■ **WHAT TO WORK ON**: For each line below, write it out exactly as it appears.

■ **DATA RECORDS**:
_ _ _ _

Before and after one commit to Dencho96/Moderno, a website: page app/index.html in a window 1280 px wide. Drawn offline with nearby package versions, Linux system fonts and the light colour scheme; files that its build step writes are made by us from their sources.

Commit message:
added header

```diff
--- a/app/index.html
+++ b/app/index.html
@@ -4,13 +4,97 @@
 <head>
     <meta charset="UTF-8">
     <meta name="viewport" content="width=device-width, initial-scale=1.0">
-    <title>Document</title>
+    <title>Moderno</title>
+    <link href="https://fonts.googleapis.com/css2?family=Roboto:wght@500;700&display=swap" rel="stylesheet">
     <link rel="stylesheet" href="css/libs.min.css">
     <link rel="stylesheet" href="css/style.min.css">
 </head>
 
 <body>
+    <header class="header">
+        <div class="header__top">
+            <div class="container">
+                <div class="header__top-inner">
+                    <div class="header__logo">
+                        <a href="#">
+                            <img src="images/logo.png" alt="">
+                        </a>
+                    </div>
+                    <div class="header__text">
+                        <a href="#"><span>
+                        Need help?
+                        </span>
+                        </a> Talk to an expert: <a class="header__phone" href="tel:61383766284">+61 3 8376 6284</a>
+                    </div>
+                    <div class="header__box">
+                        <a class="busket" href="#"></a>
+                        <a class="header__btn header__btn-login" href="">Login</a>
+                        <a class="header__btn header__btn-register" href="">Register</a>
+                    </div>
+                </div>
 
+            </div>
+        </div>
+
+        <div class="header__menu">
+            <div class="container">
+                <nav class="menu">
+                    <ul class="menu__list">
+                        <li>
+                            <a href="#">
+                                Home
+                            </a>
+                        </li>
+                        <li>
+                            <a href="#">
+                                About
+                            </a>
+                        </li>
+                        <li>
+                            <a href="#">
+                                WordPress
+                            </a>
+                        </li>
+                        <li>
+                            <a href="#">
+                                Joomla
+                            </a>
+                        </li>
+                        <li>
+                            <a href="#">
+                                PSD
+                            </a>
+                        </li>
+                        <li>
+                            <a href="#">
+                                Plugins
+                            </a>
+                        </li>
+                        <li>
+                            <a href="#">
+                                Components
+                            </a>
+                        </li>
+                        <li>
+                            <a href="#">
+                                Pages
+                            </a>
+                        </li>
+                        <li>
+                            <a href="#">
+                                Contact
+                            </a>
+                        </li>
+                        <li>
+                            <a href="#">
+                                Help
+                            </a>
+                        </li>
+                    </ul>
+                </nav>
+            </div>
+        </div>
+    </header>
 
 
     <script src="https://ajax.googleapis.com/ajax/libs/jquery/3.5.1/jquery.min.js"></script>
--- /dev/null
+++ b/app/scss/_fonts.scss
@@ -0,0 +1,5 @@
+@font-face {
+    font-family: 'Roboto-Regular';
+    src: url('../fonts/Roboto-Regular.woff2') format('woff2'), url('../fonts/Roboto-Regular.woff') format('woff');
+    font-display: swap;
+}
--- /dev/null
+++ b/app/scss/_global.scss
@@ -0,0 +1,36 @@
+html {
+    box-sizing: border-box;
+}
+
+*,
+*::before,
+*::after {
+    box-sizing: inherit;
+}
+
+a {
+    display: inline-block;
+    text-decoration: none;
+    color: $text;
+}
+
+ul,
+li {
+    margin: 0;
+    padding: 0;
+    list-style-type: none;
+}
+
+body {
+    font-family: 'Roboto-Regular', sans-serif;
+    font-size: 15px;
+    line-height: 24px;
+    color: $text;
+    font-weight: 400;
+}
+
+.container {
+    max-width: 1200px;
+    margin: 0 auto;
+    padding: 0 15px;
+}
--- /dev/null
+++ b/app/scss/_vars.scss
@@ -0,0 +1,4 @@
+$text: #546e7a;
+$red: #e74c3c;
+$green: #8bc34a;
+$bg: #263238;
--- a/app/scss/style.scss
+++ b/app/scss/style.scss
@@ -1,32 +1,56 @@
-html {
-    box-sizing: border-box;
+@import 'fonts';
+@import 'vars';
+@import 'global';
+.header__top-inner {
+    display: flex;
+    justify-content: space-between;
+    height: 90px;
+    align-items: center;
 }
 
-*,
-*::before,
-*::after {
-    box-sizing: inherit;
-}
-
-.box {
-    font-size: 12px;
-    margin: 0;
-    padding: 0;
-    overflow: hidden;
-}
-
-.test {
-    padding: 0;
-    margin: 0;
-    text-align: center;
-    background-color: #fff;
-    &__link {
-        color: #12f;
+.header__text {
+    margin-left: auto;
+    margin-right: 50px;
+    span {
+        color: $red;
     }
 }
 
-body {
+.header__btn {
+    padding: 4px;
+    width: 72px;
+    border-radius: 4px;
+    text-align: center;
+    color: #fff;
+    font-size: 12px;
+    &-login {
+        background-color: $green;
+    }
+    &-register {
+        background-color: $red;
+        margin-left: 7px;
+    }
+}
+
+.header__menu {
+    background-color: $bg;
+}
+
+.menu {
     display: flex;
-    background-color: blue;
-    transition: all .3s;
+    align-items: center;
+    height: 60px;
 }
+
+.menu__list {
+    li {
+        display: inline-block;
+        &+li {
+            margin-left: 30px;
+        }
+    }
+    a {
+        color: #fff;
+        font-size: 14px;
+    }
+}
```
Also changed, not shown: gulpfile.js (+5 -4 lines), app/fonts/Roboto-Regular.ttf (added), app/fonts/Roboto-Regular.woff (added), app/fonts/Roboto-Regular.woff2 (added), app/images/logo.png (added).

_ _ _ _

■ **TASK ANSWER**:
Before and after one commit to Dencho96/Moderno, a website: page app/index.html in a window 1280 px wide. Drawn offline with nearby package versions, Linux system fonts and the light colour scheme; files that its build step writes are made by us from their sources.

Commit message:
added header

```diff
--- a/app/index.html
+++ b/app/index.html
@@ -4,13 +4,97 @@
 <head>
     <meta charset="UTF-8">
     <meta name="viewport" content="width=device-width, initial-scale=1.0">
-    <title>Document</title>
+    <title>Moderno</title>
+    <link href="https://fonts.googleapis.com/css2?family=Roboto:wght@500;700&display=swap" rel="stylesheet">
     <link rel="stylesheet" href="css/libs.min.css">
     <link rel="stylesheet" href="css/style.min.css">
 </head>
 
 <body>
+    <header class="header">
+        <div class="header__top">
+            <div class="container">
+                <div class="header__top-inner">
+                    <div class="header__logo">
+                        <a href="#">
+                            <img src="images/logo.png" alt="">
+                        </a>
+                    </div>
+                    <div class="header__text">
+                        <a href="#"><span>
+                        Need help?
+                        </span>
+                        </a> Talk to an expert: <a class="header__phone" href="tel:61383766284">+61 3 8376 6284</a>
+                    </div>
+                    <div class="header__box">
+                        <a class="busket" href="#"></a>
+                        <a class="header__btn header__btn-login" href="">Login</a>
+                        <a class="header__btn header__btn-register" href="">Register</a>
+                    </div>
+                </div>
 
+            </div>
+        </div>
+
+        <div class="header__menu">
+            <div class="container">
+                <nav class="menu">
+                    <ul class="menu__list">
+                        <li>
+                            <a href="#">
+                                Home
+                            </a>
+                        </li>
+                        <li>
+                            <a href="#">
+                                About
+                            </a>
+                        </li>
+                        <li>
+                            <a href="#">
+                                WordPress
+                            </a>
+                        </li>
+                        <li>
+                            <a href="#">
+                                Joomla
+                            </a>
+                        </li>
+                        <li>
+                            <a href="#">
+                                PSD
+                            </a>
+                        </li>
+                        <li>
+                            <a href="#">
+                                Plugins
+                            </a>
+                        </li>
+                        <li>
+                            <a href="#">
+                                Components
+                            </a>
+                        </li>
+                        <li>
+                            <a href="#">
+                                Pages
+                            </a>
+                        </li>
+                        <li>
+                            <a href="#">
+                                Contact
+                            </a>
+                        </li>
+                        <li>
+                            <a href="#">
+                                Help
+                            </a>
+                        </li>
+                    </ul>
+                </nav>
+            </div>
+        </div>
+    </header>
 
 
     <script src="https://ajax.googleapis.com/ajax/libs/jquery/3.5.1/jquery.min.js"></script>
--- /dev/null
+++ b/app/scss/_fonts.scss
@@ -0,0 +1,5 @@
+@font-face {
+    font-family: 'Roboto-Regular';
+    src: url('../fonts/Roboto-Regular.woff2') format('woff2'), url('../fonts/Roboto-Regular.woff') format('woff');
+    font-display: swap;
+}
--- /dev/null
+++ b/app/scss/_global.scss
@@ -0,0 +1,36 @@
+html {
+    box-sizing: border-box;
+}
+
+*,
+*::before,
+*::after {
+    box-sizing: inherit;
+}
+
+a {
+    display: inline-block;
+    text-decoration: none;
+    color: $text;
+}
+
+ul,
+li {
+    margin: 0;
+    padding: 0;
+    list-style-type: none;
+}
+
+body {
+    font-family: 'Roboto-Regular', sans-serif;
+    font-size: 15px;
+    line-height: 24px;
+    color: $text;
+    font-weight: 400;
+}
+
+.container {
+    max-width: 1200px;
+    margin: 0 auto;
+    padding: 0 15px;
+}
--- /dev/null
+++ b/app/scss/_vars.scss
@@ -0,0 +1,4 @@
+$text: #546e7a;
+$red: #e74c3c;
+$green: #8bc34a;
+$bg: #263238;
--- a/app/scss/style.scss
+++ b/app/scss/style.scss
@@ -1,32 +1,56 @@
-html {
-    box-sizing: border-box;
+@import 'fonts';
+@import 'vars';
+@import 'global';
+.header__top-inner {
+    display: flex;
+    justify-content: space-between;
+    height: 90px;
+    align-items: center;
 }
 
-*,
-*::before,
-*::after {
-    box-sizing: inherit;
-}
-
-.box {
-    font-size: 12px;
-    margin: 0;
-    padding: 0;
-    overflow: hidden;
-}
-
-.test {
-    padding: 0;
-    margin: 0;
-    text-align: center;
-    background-color: #fff;
-    &__link {
-        color: #12f;
+.header__text {
+    margin-left: auto;
+    margin-right: 50px;
+    span {
+        color: $red;
     }
 }
 
-body {
+.header__btn {
+    padding: 4px;
+    width: 72px;
+    border-radius: 4px;
+    text-align: center;
+    color: #fff;
+    font-size: 12px;
+    &-login {
+        background-color: $green;
+    }
+    &-register {
+        background-color: $red;
+        margin-left: 7px;
+    }
+}
+
+.header__menu {
+    background-color: $bg;
+}
+
+.menu {
     display: flex;
-    background-color: blue;
-    transition: all .3s;
+    align-items: center;
+    height: 60px;
 }
+
+.menu__list {
+    li {
+        display: inline-block;
+        &+li {
+            margin-left: 30px;
+        }
+    }
+    a {
+        color: #fff;
+        font-size: 14px;
+    }
+}
```
Also changed, not shown: gulpfile.js (+5 -4 lines), app/fonts/Roboto-Regular.ttf (added), app/fonts/Roboto-Regular.woff (added), app/fonts/Roboto-Regular.woff2 (added), app/images/logo.png (added).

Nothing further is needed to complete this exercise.